* _EXERCISE GOAL_: Exclude the pictures and retype the entries as written.

* _EXTRACTED DATA_:
╔══

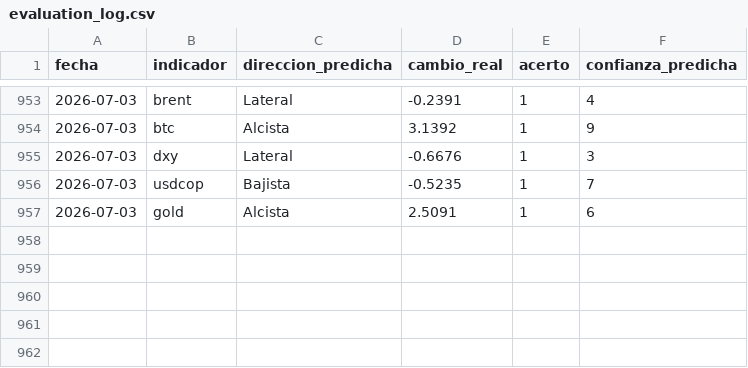
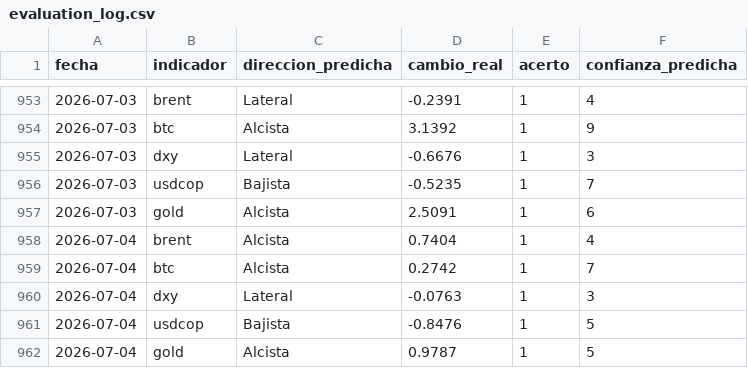
Before and after one commit to juanjo-geo/financial-agent, a CSV file: data/signals/evaluation_log.csv, drawn as a sheet; only a part is shown, gaps mark what is left out.

```diff
--- a/data/signals/evaluation_log.csv
+++ b/data/signals/evaluation_log.csv
@@ -957 +957,6 @@ fecha,indicador,direccion_predicha,cambio_real,acerto,confianza_predicha
 2026-07-03,gold,Alcista,2.5091,1,6
+2026-07-04,brent,Alcista,0.7404,1,4
+2026-07-04,btc,Alcista,0.2742,1,7
+2026-07-04,dxy,Lateral,-0.0763,1,3
+2026-07-04,usdcop,Bajista,-0.8476,1,5
+2026-07-04,gold,Alcista,0.9787,1,5
```
Also changed, not shown: data/historical/feargreed_history.csv, data/processed/latest_snapshot.csv, 23 other files.
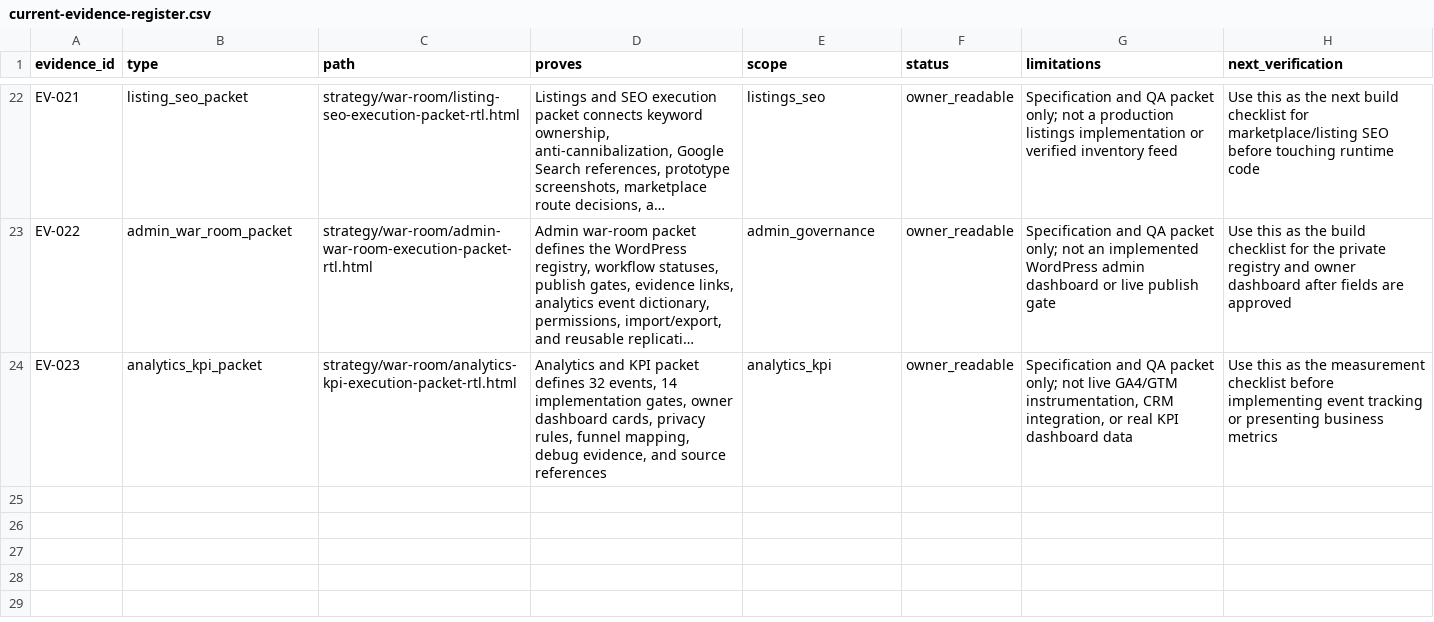
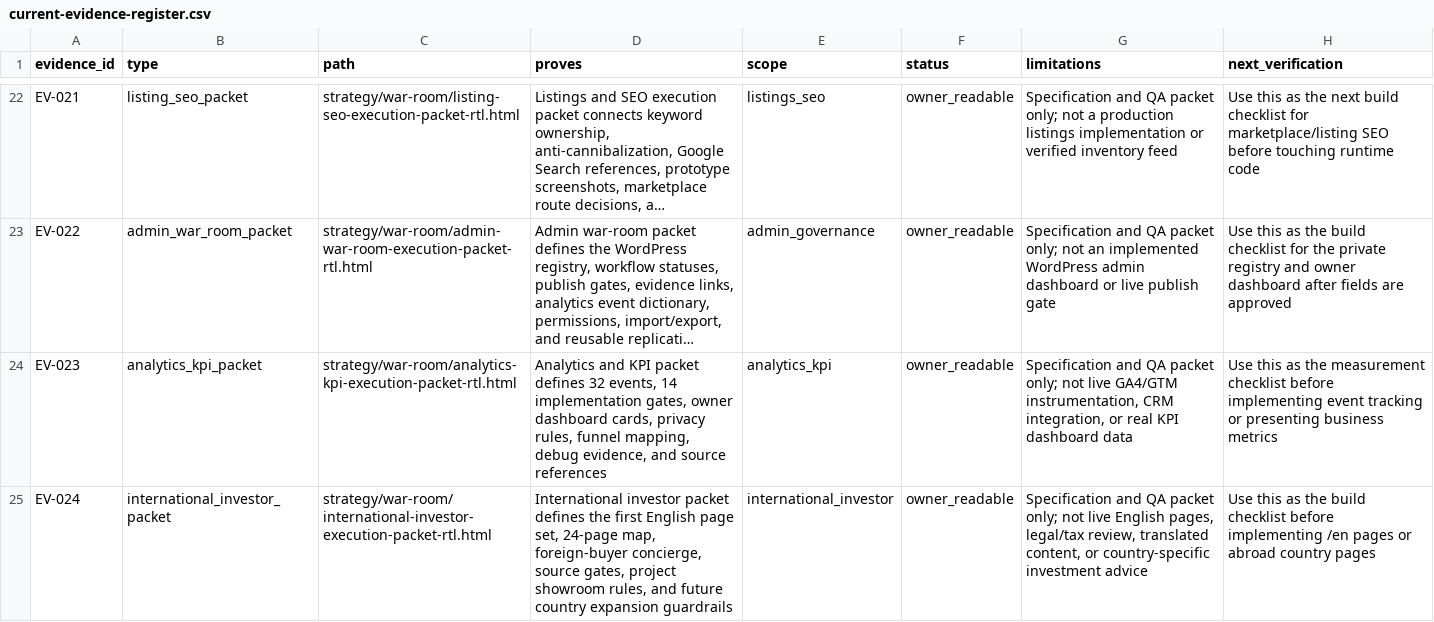
Before and after one commit to The-new-ben/nad-lan-co-il, a CSV file: strategy/war-room/current-evidence-register.csv, drawn as a sheet; only a part is shown, gaps mark what is left out; long unchanged cells end in ….

Commit message:
docs: add international investor execution packet

```diff
--- a/strategy/war-room/current-evidence-register.csv
+++ b/strategy/war-room/current-evidence-register.csv
@@ -24 +24,2 @@
 "EV-023","analytics_kpi_packet","strategy/war-room/analytics-kpi-execution-packet-rtl.html","Analytics and KPI packet defines 32 events, 14 implementation gates, owner dashboard cards, privacy rules, funnel mapping, debug evidence, and source references","analytics_kpi","owner_readable","Specification and QA packet only; not live GA4/GTM instrumentation, CRM integration, or real KPI dashboard data","Use this as the measurement checklist before implementing event tracking or presenting business metrics"
+"EV-024","international_investor_packet","strategy/war-room/international-investor-execution-packet-rtl.html","International investor packet defines the first English page set, 24-page map, foreign-buyer concierge, source gates, project showroom rules, and future country expansion guardrails","international_investor","owner_readable","Specification and QA packet only; not live English pages, legal/tax review, translated content, or country-specific investment advice","Use this as the build checklist before implementing /en pages or abroad country pages"
```
Also changed, not shown: strategy/war-room/full-war-room-gap-map.csv, strategy/war-room/objective-completion-audit.csv, 17 other files.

╚══

* _SOLUTION TO THIS PROBLEM_:
Before and after one commit to juanjo-geo/financial-agent, a CSV file: data/signals/evaluation_log.csv, drawn as a sheet; only a part is shown, gaps mark what is left out.

```diff
--- a/data/signals/evaluation_log.csv
+++ b/data/signals/evaluation_log.csv
@@ -957 +957,6 @@ fecha,indicador,direccion_predicha,cambio_real,acerto,confianza_predicha
 2026-07-03,gold,Alcista,2.5091,1,6
+2026-07-04,brent,Alcista,0.7404,1,4
+2026-07-04,btc,Alcista,0.2742,1,7
+2026-07-04,dxy,Lateral,-0.0763,1,3
+2026-07-04,usdcop,Bajista,-0.8476,1,5
+2026-07-04,gold,Alcista,0.9787,1,5
```
Also changed, not shown: data/historical/feargreed_history.csv, data/processed/latest_snapshot.csv, 23 other files.
Before and after one commit to The-new-ben/nad-lan-co-il, a CSV file: strategy/war-room/current-evidence-register.csv, drawn as a sheet; only a part is shown, gaps mark what is left out; long unchanged cells end in ….

Commit message:
docs: add international investor execution packet

```diff
--- a/strategy/war-room/current-evidence-register.csv
+++ b/strategy/war-room/current-evidence-register.csv
@@ -24 +24,2 @@
 "EV-023","analytics_kpi_packet","strategy/war-room/analytics-kpi-execution-packet-rtl.html","Analytics and KPI packet defines 32 events, 14 implementation gates, owner dashboard cards, privacy rules, funnel mapping, debug evidence, and source references","analytics_kpi","owner_readable","Specification and QA packet only; not live GA4/GTM instrumentation, CRM integration, or real KPI dashboard data","Use this as the measurement checklist before implementing event tracking or presenting business metrics"
+"EV-024","international_investor_packet","strategy/war-room/international-investor-execution-packet-rtl.html","International investor packet defines the first English page set, 24-page map, foreign-buyer concierge, source gates, project showroom rules, and future country expansion guardrails","international_investor","owner_readable","Specification and QA packet only; not live English pages, legal/tax review, translated content, or country-specific investment advice","Use this as the build checklist before implementing /en pages or abroad country pages"
```
Also changed, not shown: strategy/war-room/full-war-room-gap-map.csv, strategy/war-room/objective-completion-audit.csv, 17 other files.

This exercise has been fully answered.